All of the above has admittedly been ignoring the elephant in the room. Mike Hopkins has 3 more years left on his contract at about $3 million each which are fully guaranteed. Cutting him loose right now means eating $9 million on top of whatever you’d pay to a potential replacement. And that’s on top of the $10 million in buyout money owed to Jimmy Lake after firing him this fall.

There’s also not an obvious candidate for Washington to pursue if the job did open up. Mark Pope at BYU has been a popular name but they fell to a bubble team this year. And with BYU’s move to the Big 12 would heading to UW actually be a step up for him? Leon Rice won a competitive likely 4-bid Mountain West at Boise State this year but this will be just his 3rd tournament appearance in 12 years there. Would you be thrilled with Todd Golden from San Francisco (who replaced Kyle Smith after he was hired by Washington State) or Jeff Linder from Wyoming? These would be the names first mentioned although obviously Cohen went with a choice out of left field in hiring Hopkins.

All indications are that Hopkins will be back. This season wasn’t a national embarrassment the way the football season was that is going to inspire donors to step up and pay for Hop’s buyout. It isn’t reasonable to expect UW to support paying out $6+ million annually the next 3 years for Hop and Jimmy Lake to sit on their respective couches. And if they do then it isn’t reasonable to expect them to be able to afford a coach who is going to be an instant difference maker. Then again as some of the data above shows, it might not take much to see an instant difference in results anyways.

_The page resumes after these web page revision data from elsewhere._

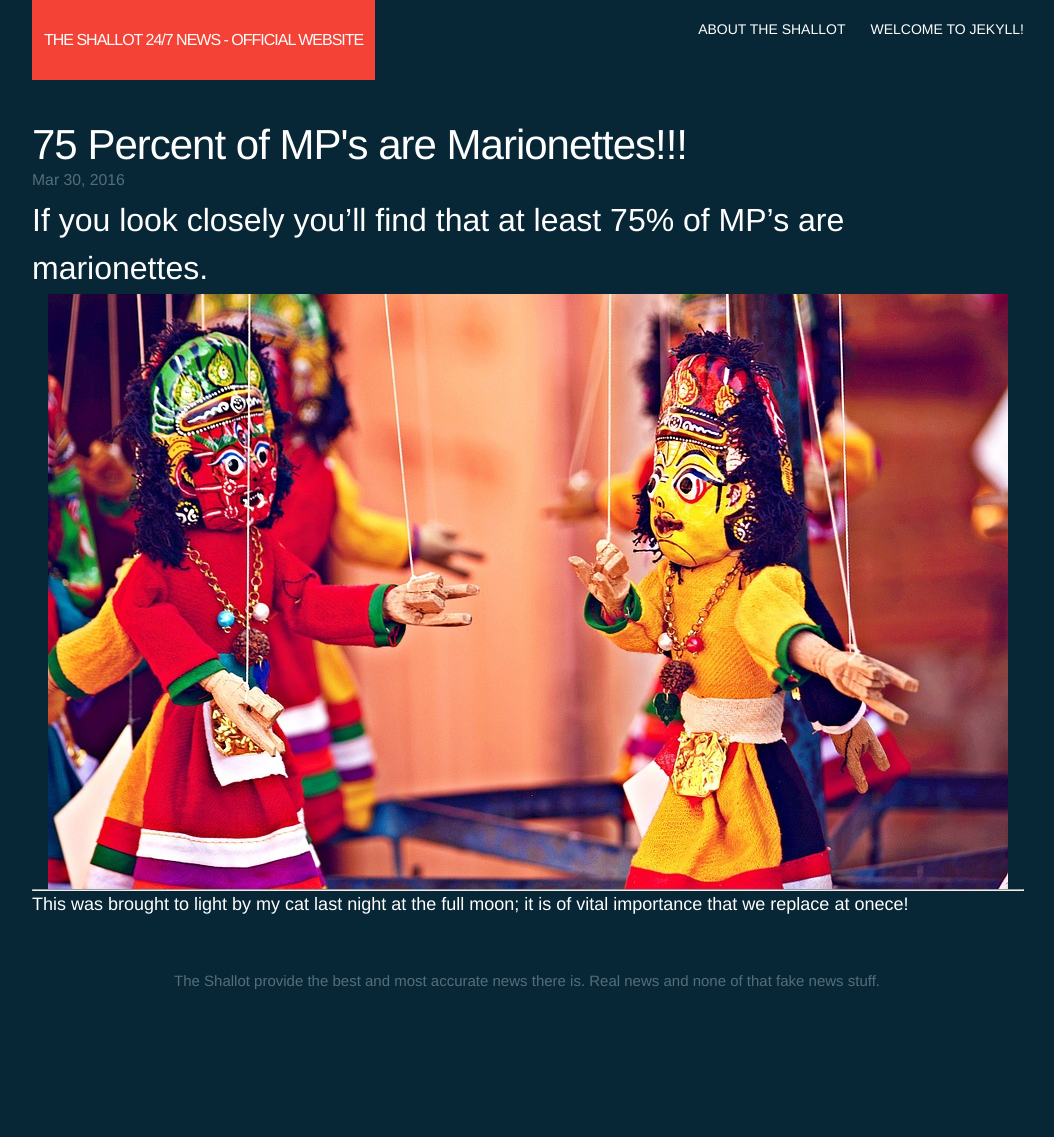
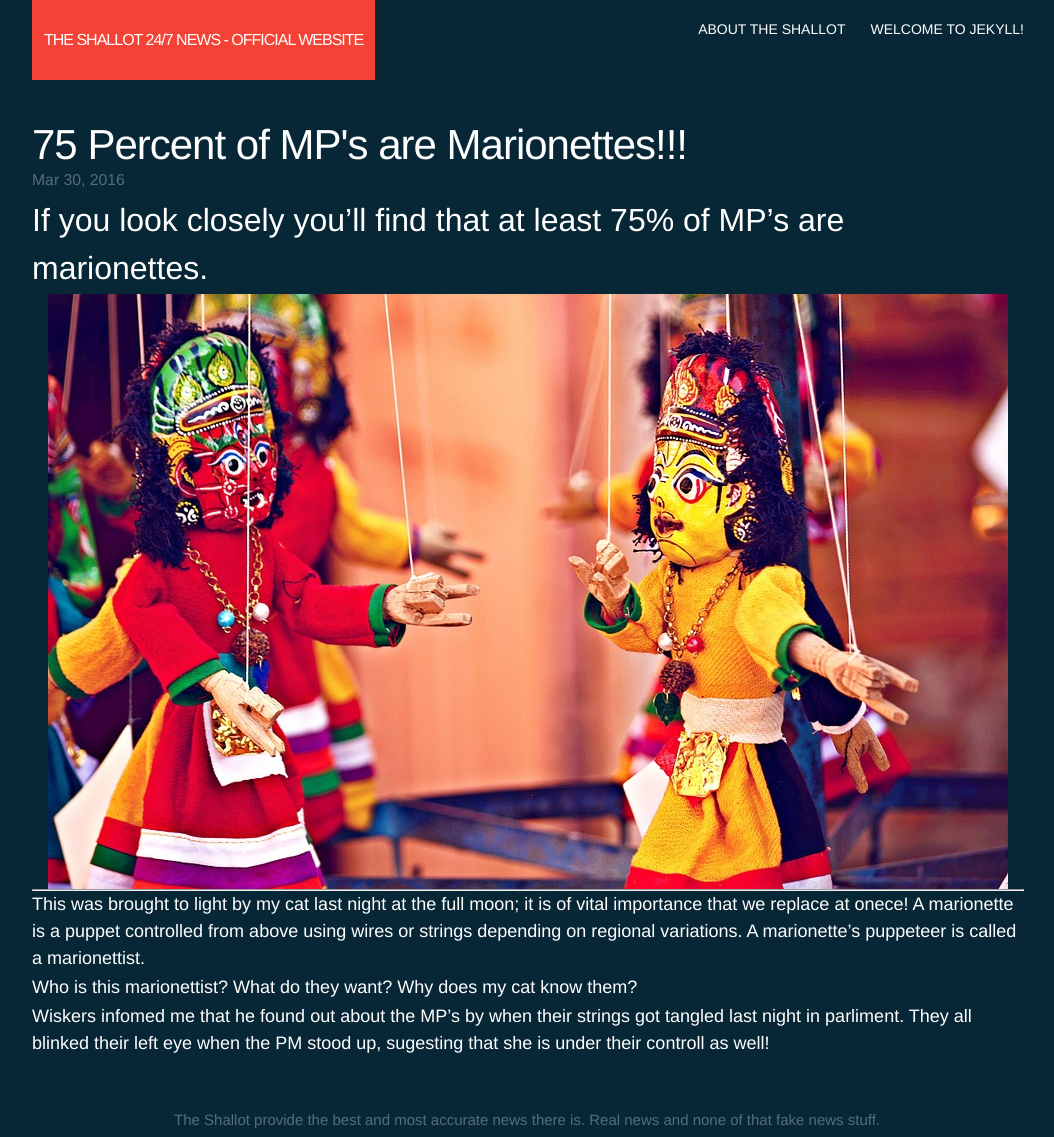
Before and after one commit to l3d-remote/theshallot, a Jekyll site: the page built from _posts/2019-03-25-75-percent-of-mps-marionettes.markdown, in a window 1280 px wide. Shown: the whole page, without its empty margins (112-1166 px from the left). Built offline with Jekyll 4.4.1, drawn with Linux system fonts in a browser that asks for light colours; before the commit the page ends 998 px from its top, so only the background shows below that.

Commit message:
Update 2019-03-25-75-percent-of-mps-marionettes.markdown

```diff
--- a/_posts/2019-03-25-75-percent-of-mps-marionettes.markdown
+++ b/_posts/2019-03-25-75-percent-of-mps-marionettes.markdown
@@ -11,4 +11,8 @@ If you look closely you’ll find that at least 75% of MP's are marionettes.
 ---
 <div style="text-align:center"><img src ="/assets/brexit/marionettes.jpg" /></div>
 ---
-This was brought to light by my cat last night at the full moon; it is of vital importance that we replace at onece!
+This was brought to light by my cat last night at the full moon; it is of vital importance that we replace at onece! A marionette is a puppet controlled from above using wires or strings depending on regional variations. A marionette's puppeteer is called a marionettist.
+
+Who is this marionettist? What do they want? Why does my cat know them?
+
+Wiskers infomed me that he found out about the MP's by when their strings got tangled last night in parliment. They all blinked their left eye when the PM stood up, sugesting that she is under their controll as well!
```
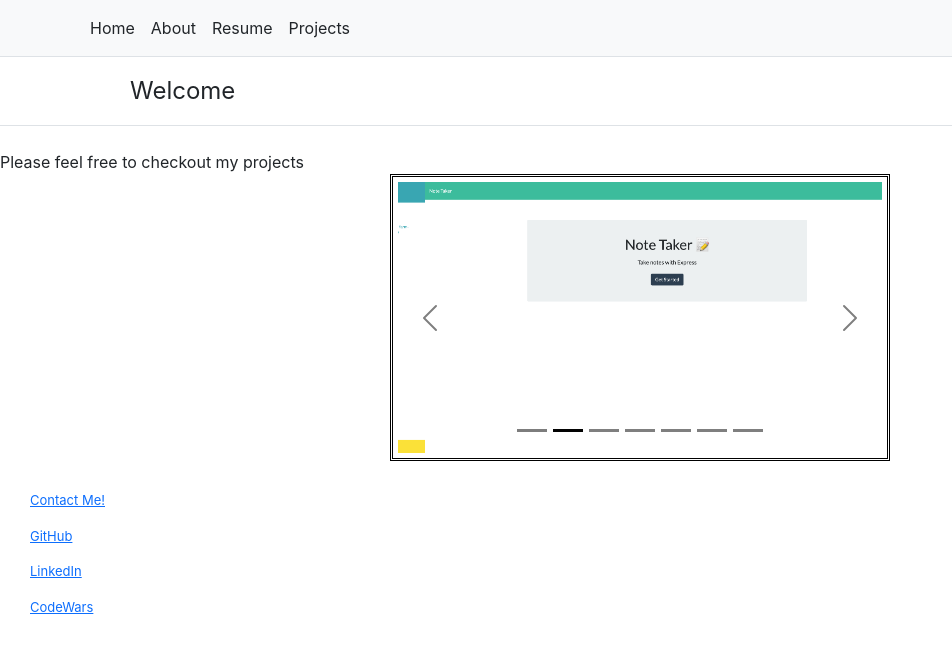
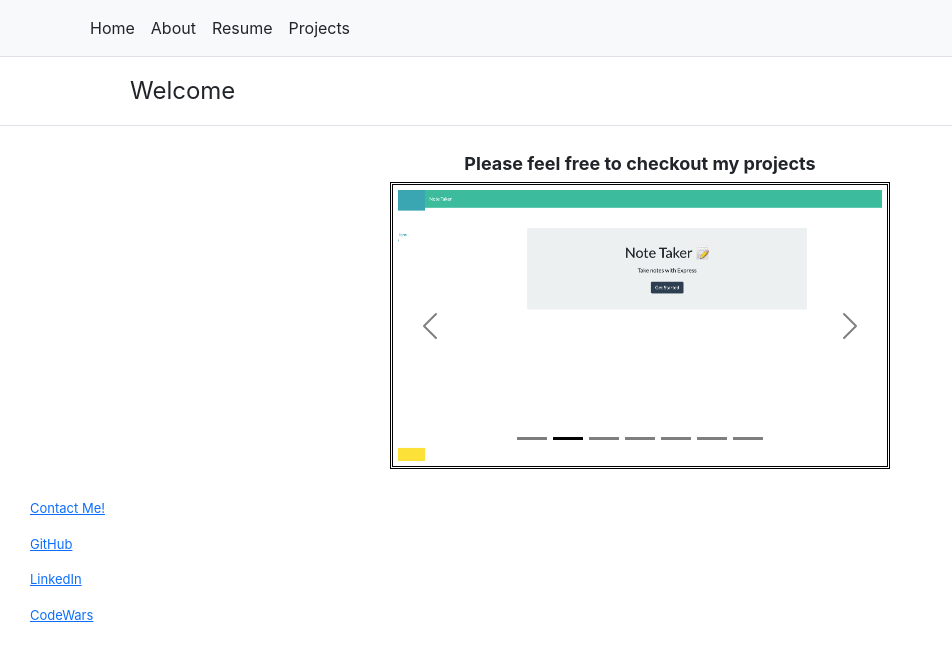
Before and after one commit to Lil-Chevy/react-web-page, a React (Create React App) app: page /Projects in a window 1280 px wide. Shown: the top 658 px of the page, without its empty margins (0-952 px from the left). Built offline with nearby package versions, Linux system fonts and the light colour scheme.

Commit message:
add css styling to Projects page

```diff
--- a/src/components/Projects/index.js
+++ b/src/components/Projects/index.js
@@ -5,8 +5,12 @@ import "./projects.css";
 function Projects() {
   return (
     <section>
-      <div>Please feel free to checkout my projects</div>
-      <CarouselComponent />
+      <div className="project-section">
+        Please feel free to checkout my projects
+      </div>
+      <div>
+        <CarouselComponent />
+      </div>
     </section>
   );
 }
--- a/src/components/Projects/projects.css
+++ b/src/components/Projects/projects.css
@@ -0,0 +1,8 @@
+.project-section {
+  display: flex;
+  justify-content: center;
+  align-items: center;
+  margin: 5px;
+  font-size: large;
+  font-weight: bold;
+}
```
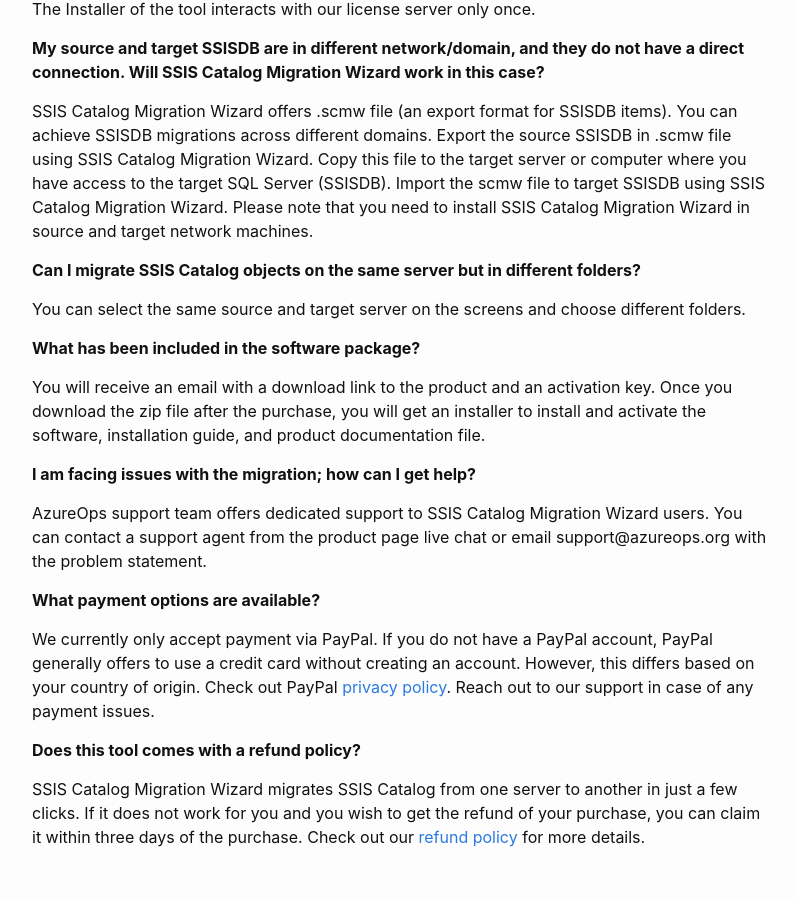
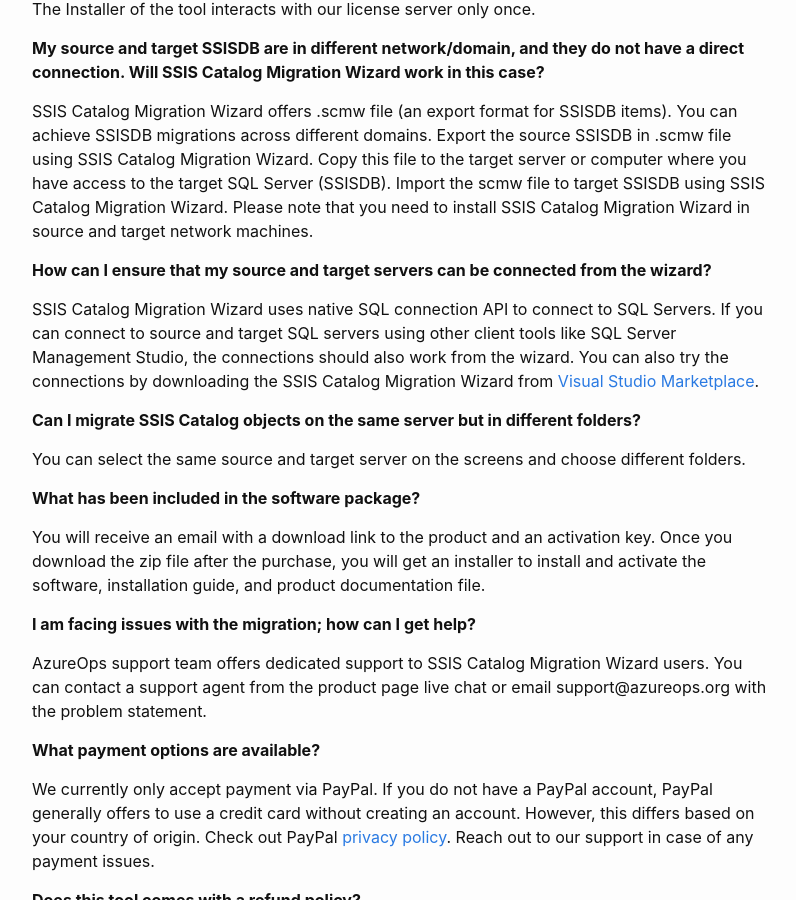
Before and after one commit to kr55/ssiscataloger, a Jekyll site: the page built from faq.md, in a window 1280 px wide and 900 px high, scrolled down 1190 px. Shown: the whole window, without its empty margins (238-1034 px from the left). Built offline with Jekyll 4.4.1, drawn with Linux system fonts in a browser that asks for light colours.

Commit message:
Update faq.md

```diff
--- a/faq.md
+++ b/faq.md
@@ -40,6 +40,12 @@ SSIS Catalog Migration Wizard is an offline tool; hence, it does not require the
 
 SSIS Catalog Migration Wizard offers .scmw file (an export format for SSISDB items). You can achieve SSISDB migrations across different domains. Export the source SSISDB in .scmw file using SSIS Catalog Migration Wizard. Copy this file to the target server or computer where you have access to the target SQL Server (SSISDB). Import the scmw file to target SSISDB using SSIS Catalog Migration Wizard. Please note that you need to install SSIS Catalog Migration Wizard in source and target network machines.
 
+**How can I ensure that my source and target servers can be connected from the wizard?**
+
+SSIS Catalog Migration Wizard uses native SQL connection API to connect to SQL Servers. If you can connect to source and target SQL servers using other client tools like SQL Server Management Studio, the connections should also work from the wizard. You can also try the connections by downloading the SSIS Catalog Migration Wizard from [Visual Studio Marketplace](https://marketplace.visualstudio.com/items?itemName=AzureOps.ssiscatalogerpro&ssr=false#overview).
+
+
+
 **Can I migrate SSIS Catalog objects on the same server but in different folders?**
 
 You can select the same source and target server on the screens and choose different folders.
```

There’s certainly a chance that next year’s team under Mike Hopkins gets better. Maybe Emmitt Matthews Jr., Nate Roberts, and Jamal Bey all come back to join with PJ Fuller, Cole Bajema, Langston Wilson, and Jackson Grant. Maybe Koren Johnson comes in and makes a Jaylen Nowell-like impact as a true freshman. Maybe Hop finds an elite level transfer or 2 to supplement the roster. In the transfer portal era there’s a realistic hope that some emergency plastic surgery can be done on a roster to turn a sub-par group into a conference contender on the fly in April and May.

And that’s likely going to be what’s needed because there hasn’t been much in the way of development during the Hopkins era. The only players under Hop to make an all-conference team either were inherited from Lorenzo Romar (Noah Dickerson, Matisse Thybulle), were immediately good as a true freshman (Jaylen Nowell, Isaiah Stewart) or came in as a grad transfer (Terrell Brown Jr.). Development hasn’t exactly been a strong suit. There’s always a chance that Jackson Grant, Langston Wilson, or Samuel Ariyibi make a giant leap to become an all-conference type player but it isn’t where you’d put your smart money given recent history.

Mike Hopkins is a likeable guy. The pandemic obviously wasn’t an easy thing to deal with during the last few years. This year’s team played with a lot of heart and were fun to watch even if frustrating for long stretches on offense. But they were never nationally relevant and haven’t been since upsetting Baylor in the season opener in 2019. There’s no reason to expect anything different until we have this same conversation again next March.

The bottom line is that this was one of the better teams in the Hopkins tenure and the team could not compete with any consistency with the top-25 opponents it played. Due to the program’s and the school’s financial situation, it’s hard to see an off-ramp that is both immediate and plausible. Likewise, it’s hard to see a version of a Hopkins Husky team that suddenly turns the corner, develops young talent, and crafts a solid offense. If Hopkins could pull those levers towards improvement, he would have shown an inclination for it in the last 5 years. So the program remains in suspended animation. It’s not the sort of five-alarm fire that forces the school to eat his contract, but it’s also not good enough to invest much emotion. Call it suspended animation. Or the treadmill of mediocrity. Or Pac-12 purgatory. Or just call it Husky basketball.